As I write this, many health care providers in Nashville are receiving the Pfizer-produced COVID-19 vaccine. As you read this, it’s likely even more medical workers will be receiving Moderna’s vaccine, which was cleared for emergency use by the Food and Drug Administration late last week.
“Both of them are really highly effective in the clinical trials, so we’re optimistic,” says Dr. Rand Carpenter, the Metro Public Health Department’s chief epidemiologist.
Indeed, clinical trials have shown the efficacy rate of the Pfizer vaccine to be about 95 percent, and Moderna’s to be about 94 percent. That’s significantly more effective, Carpenter points out, than the average flu shot. When the Scene caught up with Metro’s top epidemic expert last week, he explained that about 5,000 doses of the Pfizer vaccine were being shipped to hospitals in Davidson County, to be administered to members of what the state has designated as the Phase 1a1 group in its vaccination plan.
The state’s tiered plan — which, Carpenter explains, Davidson County will be in step with — begins with “people who work in the ICU, the emergency department, staff that come in direct contact with COVID patients or infectious materials.” Other members of the state’s Phase 1a1 group include first responders and COVID-19 testing site staff.
“The Moderna vaccine is what will go to county health departments across the state, including Davidson,” Carpenter says. “The state will also take some of that Moderna shipment to start the work at the long-term care facilities that retail pharmacy partners are going to be engaged in.”
Once the first group has been vaccinated, members of Phase 1a2 will receive their shots — pharmacists, dentists, behavioral health providers and other health care workers who come in regular direct contact with patients. After that, vaccination of the general public will begin.
“Right now we’re outfitting one point of distribution and working with community partners on another couple points of distribution,” Carpenter says. “And we’ll try some of that out with these early phases — with Phases 1a1 and 1a2. And then we’ll plan to use some of those same points of distribution as well as adding others in critical locations so that we [can] make it easy for the community to get in.”
Carpenter explains that it’s tricky selecting these points of vaccine distribution, as they’ll need to have plenty of room for social distancing and parking. What’s more, the Metro Public Health Department and their colleagues in the Office of Emergency Management will need to be able to adjust to meet the needs of various communities as the rollout continues and the phases progress in the weeks and months to come: Phase 1b (adults with multiple high-risk conditions), Phase 2 (teachers, infrastructure workers, adults with single high-risk conditions, corrections staff and inmates), Phase 3 (young adults and children, frontline workers) and Phase 4 (everyone else).
Scientists and public health officials, of course, are loath to speculate, and so when asked just when we might see the ultimate end of All This, Carpenter politely declines. “We’re not speculating on that much, in our building,” he says. “I think there’s some at the national level — more commentators and analysts, political analysts and public health analysts who are speculating more. But no, we’re just hoping it’s soon.”

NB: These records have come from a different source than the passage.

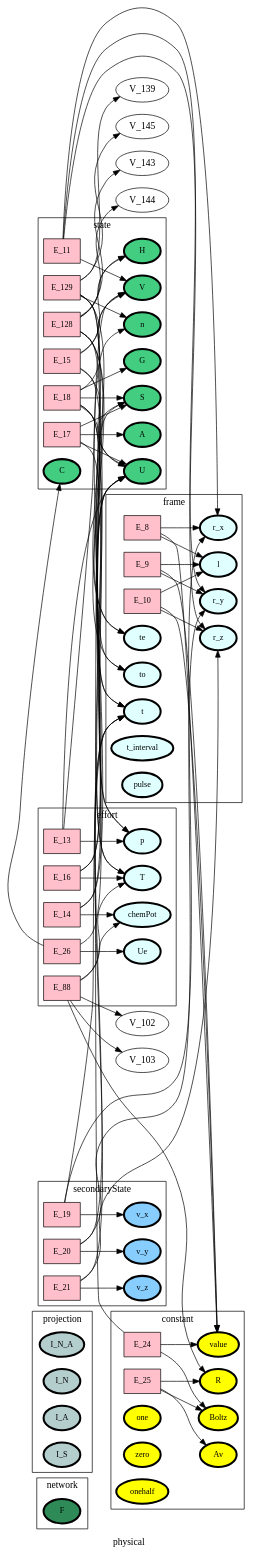
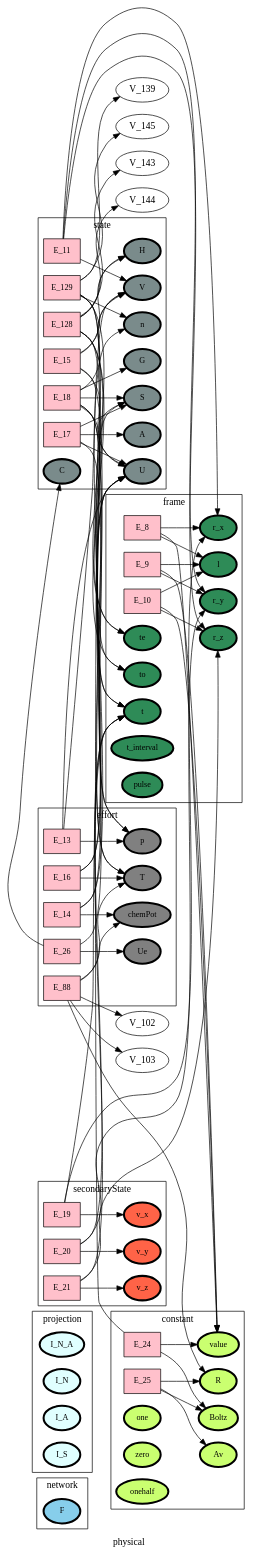
Before and after one commit to heinz-preisig/sandbox21: the diagram in ontology_graphs/graph__physical.dot, drawn with Graphviz. The commit also changed 79 other files, not shown here.

```diff
--- a/ontology_graphs/graph__physical.dot
+++ b/ontology_graphs/graph__physical.dot
@@ -1,180 +1,180 @@
 digraph physical {
 label=physical;
 rankdir=LR;
 subgraph cluster_physical___network {
 label=network;
 rankdir=LR;
-V_10 [fillcolor=seagreen4, fontsize=12, label=F, penwidth=3, style=filled];
+V_10 [fillcolor=skyblue, fontsize=12, label=F, penwidth=3, style=filled];
 }
 
 subgraph cluster_physical___projection {
 label=projection;
 rankdir=LR;
-V_48 [fillcolor=lightcyan3, fontsize=12, label=I_N_A, penwidth=3, style=filled];
-V_96 [fillcolor=lightcyan3, fontsize=12, label=I_N, penwidth=3, style=filled];
-V_97 [fillcolor=lightcyan3, fontsize=12, label=I_A, penwidth=3, style=filled];
-V_98 [fillcolor=lightcyan3, fontsize=12, label=I_S, penwidth=3, style=filled];
+V_48 [fillcolor=lightcyan, fontsize=12, label=I_N_A, penwidth=3, style=filled];
+V_96 [fillcolor=lightcyan, fontsize=12, label=I_N, penwidth=3, style=filled];
+V_97 [fillcolor=lightcyan, fontsize=12, label=I_A, penwidth=3, style=filled];
+V_98 [fillcolor=lightcyan, fontsize=12, label=I_S, penwidth=3, style=filled];
 }
 
 subgraph cluster_physical___differenceOperator {
 label=differenceOperator;
 rankdir=LR;
 }
 
 E_8 -> V_1  [splines=ortho];
 E_8 -> V_11  [splines=ortho];
 E_9 -> V_1  [splines=ortho];
 E_9 -> V_11  [splines=ortho];
 E_10 -> V_1  [splines=ortho];
 E_10 -> V_11  [splines=ortho];
 subgraph cluster_physical___frame {
 label=frame;
 rankdir=LR;
-V_11 [fillcolor=lightcyan1, fontsize=12, label=l, penwidth=3, style=filled];
-V_12 [fillcolor=lightcyan1, fontsize=12, label=r_x, penwidth=3, style=filled];
-V_13 [fillcolor=lightcyan1, fontsize=12, label=r_y, penwidth=3, style=filled];
-V_14 [fillcolor=lightcyan1, fontsize=12, label=r_z, penwidth=3, style=filled];
-V_4 [fillcolor=lightcyan1, fontsize=12, label=t, penwidth=3, style=filled];
-V_5 [fillcolor=lightcyan1, fontsize=12, label=to, penwidth=3, style=filled];
-V_6 [fillcolor=lightcyan1, fontsize=12, label=te, penwidth=3, style=filled];
-V_7 [fillcolor=lightcyan1, fontsize=12, label=t_interval, penwidth=3, style=filled];
-V_9 [fillcolor=lightcyan1, fontsize=12, label=pulse, penwidth=3, style=filled];
+V_11 [fillcolor=seagreen4, fontsize=12, label=l, penwidth=3, style=filled];
+V_12 [fillcolor=seagreen4, fontsize=12, label=r_x, penwidth=3, style=filled];
+V_13 [fillcolor=seagreen4, fontsize=12, label=r_y, penwidth=3, style=filled];
+V_14 [fillcolor=seagreen4, fontsize=12, label=r_z, penwidth=3, style=filled];
+V_4 [fillcolor=seagreen4, fontsize=12, label=t, penwidth=3, style=filled];
+V_5 [fillcolor=seagreen4, fontsize=12, label=to, penwidth=3, style=filled];
+V_6 [fillcolor=seagreen4, fontsize=12, label=te, penwidth=3, style=filled];
+V_7 [fillcolor=seagreen4, fontsize=12, label=t_interval, penwidth=3, style=filled];
+V_9 [fillcolor=seagreen4, fontsize=12, label=pulse, penwidth=3, style=filled];
 E_8 [fillcolor=pink, fontsize=12, shape=box, style=filled];
 E_8 -> V_12  [splines=ortho];
 E_9 [fillcolor=pink, fontsize=12, shape=box, style=filled];
 E_9 -> V_13  [splines=ortho];
 E_10 [fillcolor=pink, fontsize=12, shape=box, style=filled];
 E_10 -> V_14  [splines=ortho];
 }
 
 E_11 -> V_12  [splines=ortho];
 E_11 -> V_13  [splines=ortho];
 E_11 -> V_14  [splines=ortho];
 E_129 -> V_139  [splines=ortho];
 E_129 -> V_145  [splines=ortho];
 E_129 -> V_4  [splines=ortho];
 E_129 -> V_5  [splines=ortho];
 E_129 -> V_6  [splines=ortho];
 E_15 -> V_15  [splines=ortho];
 E_15 -> V_16  [splines=ortho];
 E_15 -> V_20  [splines=ortho];
 E_128 -> V_143  [splines=ortho];
 E_128 -> V_144  [splines=ortho];
 E_128 -> V_4  [splines=ortho];
 E_128 -> V_5  [splines=ortho];
 E_128 -> V_6  [splines=ortho];
 E_17 -> V_16  [splines=ortho];
 E_17 -> V_17  [splines=ortho];
 E_17 -> V_19  [splines=ortho];
 E_18 -> V_15  [splines=ortho];
 E_18 -> V_16  [splines=ortho];
 E_18 -> V_17  [splines=ortho];
 E_18 -> V_19  [splines=ortho];
 E_18 -> V_20  [splines=ortho];
 subgraph cluster_physical___state {
 label=state;
 rankdir=LR;
-V_15 [fillcolor=seagreen3, fontsize=12, label=V, penwidth=3, style=filled];
-V_16 [fillcolor=seagreen3, fontsize=12, label=U, penwidth=3, style=filled];
-V_17 [fillcolor=seagreen3, fontsize=12, label=S, penwidth=3, style=filled];
-V_18 [fillcolor=seagreen3, fontsize=12, label=n, penwidth=3, style=filled];
-V_22 [fillcolor=seagreen3, fontsize=12, label=H, penwidth=3, style=filled];
-V_23 [fillcolor=seagreen3, fontsize=12, label=A, penwidth=3, style=filled];
-V_24 [fillcolor=seagreen3, fontsize=12, label=G, penwidth=3, style=filled];
-V_25 [fillcolor=seagreen3, fontsize=12, label=C, penwidth=3, style=filled];
+V_15 [fillcolor=lightcyan4, fontsize=12, label=V, penwidth=3, style=filled];
+V_16 [fillcolor=lightcyan4, fontsize=12, label=U, penwidth=3, style=filled];
+V_17 [fillcolor=lightcyan4, fontsize=12, label=S, penwidth=3, style=filled];
+V_18 [fillcolor=lightcyan4, fontsize=12, label=n, penwidth=3, style=filled];
+V_22 [fillcolor=lightcyan4, fontsize=12, label=H, penwidth=3, style=filled];
+V_23 [fillcolor=lightcyan4, fontsize=12, label=A, penwidth=3, style=filled];
+V_24 [fillcolor=lightcyan4, fontsize=12, label=G, penwidth=3, style=filled];
+V_25 [fillcolor=lightcyan4, fontsize=12, label=C, penwidth=3, style=filled];
 E_11 [fillcolor=pink, fontsize=12, shape=box, style=filled];
 E_11 -> V_15  [splines=ortho];
 E_129 [fillcolor=pink, fontsize=12, shape=box, style=filled];
 E_129 -> V_18  [splines=ortho];
 E_15 [fillcolor=pink, fontsize=12, shape=box, style=filled];
 E_15 -> V_22  [splines=ortho];
 E_128 [fillcolor=pink, fontsize=12, shape=box, style=filled];
 E_128 -> V_22  [splines=ortho];
 E_17 [fillcolor=pink, fontsize=12, shape=box, style=filled];
 E_17 -> V_23  [splines=ortho];
 E_18 [fillcolor=pink, fontsize=12, shape=box, style=filled];
 E_18 -> V_24  [splines=ortho];
 }
 
 E_24 -> V_1  [splines=ortho];
 E_24 -> V_17  [splines=ortho];
 E_25 -> V_32  [splines=ortho];
 E_25 -> V_33  [splines=ortho];
 subgraph cluster_physical___constant {
 label=constant;
 rankdir=LR;
-V_1 [fillcolor=yellow, fontsize=12, label=value, penwidth=3, style=filled];
-V_2 [fillcolor=yellow, fontsize=12, label=one, penwidth=3, style=filled];
-V_3 [fillcolor=yellow, fontsize=12, label=zero, penwidth=3, style=filled];
-V_32 [fillcolor=yellow, fontsize=12, label=Av, penwidth=3, style=filled];
-V_33 [fillcolor=yellow, fontsize=12, label=Boltz, penwidth=3, style=filled];
-V_34 [fillcolor=yellow, fontsize=12, label=R, penwidth=3, style=filled];
-V_8 [fillcolor=yellow, fontsize=12, label=onehalf, penwidth=3, style=filled];
+V_1 [fillcolor=darkolivegreen1, fontsize=12, label=value, penwidth=3, style=filled];
+V_2 [fillcolor=darkolivegreen1, fontsize=12, label=one, penwidth=3, style=filled];
+V_3 [fillcolor=darkolivegreen1, fontsize=12, label=zero, penwidth=3, style=filled];
+V_32 [fillcolor=darkolivegreen1, fontsize=12, label=Av, penwidth=3, style=filled];
+V_33 [fillcolor=darkolivegreen1, fontsize=12, label=Boltz, penwidth=3, style=filled];
+V_34 [fillcolor=darkolivegreen1, fontsize=12, label=R, penwidth=3, style=filled];
+V_8 [fillcolor=darkolivegreen1, fontsize=12, label=onehalf, penwidth=3, style=filled];
 E_24 [fillcolor=pink, fontsize=12, shape=box, style=filled];
 E_24 -> V_33  [splines=ortho];
 E_25 [fillcolor=pink, fontsize=12, shape=box, style=filled];
 E_25 -> V_34  [splines=ortho];
 }
 
 E_16 -> V_16  [splines=ortho];
 E_16 -> V_17  [splines=ortho];
 E_13 -> V_15  [splines=ortho];
 E_13 -> V_16  [splines=ortho];
 E_14 -> V_16  [splines=ortho];
 E_14 -> V_18  [splines=ortho];
 E_88 -> V_102  [splines=ortho];
 E_88 -> V_103  [splines=ortho];
 E_88 -> V_19  [splines=ortho];
 E_88 -> V_34  [splines=ortho];
 E_26 -> V_16  [splines=ortho];
 E_26 -> V_25  [splines=ortho];
 subgraph cluster_physical___effort {
 label=effort;
 rankdir=LR;
-V_19 [fillcolor=lightcyan, fontsize=12, label=T, penwidth=3, style=filled];
-V_20 [fillcolor=lightcyan, fontsize=12, label=p, penwidth=3, style=filled];
-V_21 [fillcolor=lightcyan, fontsize=12, label=chemPot, penwidth=3, style=filled];
-V_35 [fillcolor=lightcyan, fontsize=12, label=Ue, penwidth=3, style=filled];
+V_19 [fillcolor=grey, fontsize=12, label=T, penwidth=3, style=filled];
+V_20 [fillcolor=grey, fontsize=12, label=p, penwidth=3, style=filled];
+V_21 [fillcolor=grey, fontsize=12, label=chemPot, penwidth=3, style=filled];
+V_35 [fillcolor=grey, fontsize=12, label=Ue, penwidth=3, style=filled];
 E_16 [fillcolor=pink, fontsize=12, shape=box, style=filled];
 E_16 -> V_19  [splines=ortho];
 E_13 [fillcolor=pink, fontsize=12, shape=box, style=filled];
 E_13 -> V_20  [splines=ortho];
 E_14 [fillcolor=pink, fontsize=12, shape=box, style=filled];
 E_14 -> V_21  [splines=ortho];
 E_88 [fillcolor=pink, fontsize=12, shape=box, style=filled];
 E_88 -> V_21  [splines=ortho];
 E_26 [fillcolor=pink, fontsize=12, shape=box, style=filled];
 E_26 -> V_35  [splines=ortho];
 }
 
 E_19 -> V_12  [splines=ortho];
 E_19 -> V_4  [splines=ortho];
 E_20 -> V_13  [splines=ortho];
 E_20 -> V_4  [splines=ortho];
 E_21 -> V_14  [splines=ortho];
 E_21 -> V_4  [splines=ortho];
 subgraph cluster_physical___secondaryState {
 label=secondaryState;
 rankdir=LR;
-V_27 [fillcolor=skyblue1, fontsize=12, label=v_x, penwidth=3, style=filled];
-V_28 [fillcolor=skyblue1, fontsize=12, label=v_y, penwidth=3, style=filled];
-V_29 [fillcolor=skyblue1, fontsize=12, label=v_z, penwidth=3, style=filled];
+V_27 [fillcolor=tomato, fontsize=12, label=v_x, penwidth=3, style=filled];
+V_28 [fillcolor=tomato, fontsize=12, label=v_y, penwidth=3, style=filled];
+V_29 [fillcolor=tomato, fontsize=12, label=v_z, penwidth=3, style=filled];
 E_19 [fillcolor=pink, fontsize=12, shape=box, style=filled];
 E_19 -> V_27  [splines=ortho];
 E_20 [fillcolor=pink, fontsize=12, shape=box, style=filled];
 E_20 -> V_28  [splines=ortho];
 E_21 [fillcolor=pink, fontsize=12, shape=box, style=filled];
 E_21 -> V_29  [splines=ortho];
 }
 
 subgraph cluster_physical___diffState {
 label=diffState;
 rankdir=LR;
 }
 
 subgraph cluster_physical___conversion {
 label=conversion;
 rankdir=LR;
 }
 
 }
```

One contributing factor in regard to the slow rollout of vaccination is its two-part administration. The Pfizer vaccine, which must be stored at minus 70 degrees Celsius, consists of two doses given roughly three weeks apart. The Moderna vaccine is stored at minus 20 Celsius, with shots coming about four weeks apart. (While trials have found the vaccine to be roughly 50 percent effective after its first dose, both must be administered for full efficacy.) And while Carpenter notes that there is plentiful freezer storage in the county, “We’re hoping that things don’t stay in the freezer for long,” he says.
According to Vanderbilt University’s biannual statewide poll, released last week, 75 percent of Tennesseans say they’re likely to get vaccinated. That’s good, as — according to Carpenter — the ultimate goal is to vaccinate roughly 70 to 80 percent of the population. And yes, there are minor side effects, but he hopes those won’t discourage the general public.
“There’s a bit of inconvenience with maybe feeling a little grumpy,” he says with a laugh. “Maybe body aches, certainly a little injection-site pain. But mild fever and achy for a day or two, and then it goes away. Which is inconvenient, but we’re seeing it rolled out really safely, and I think people are realizing that this is how we get to where we need to be as individuals and families and a community, to have that high immunization rate.”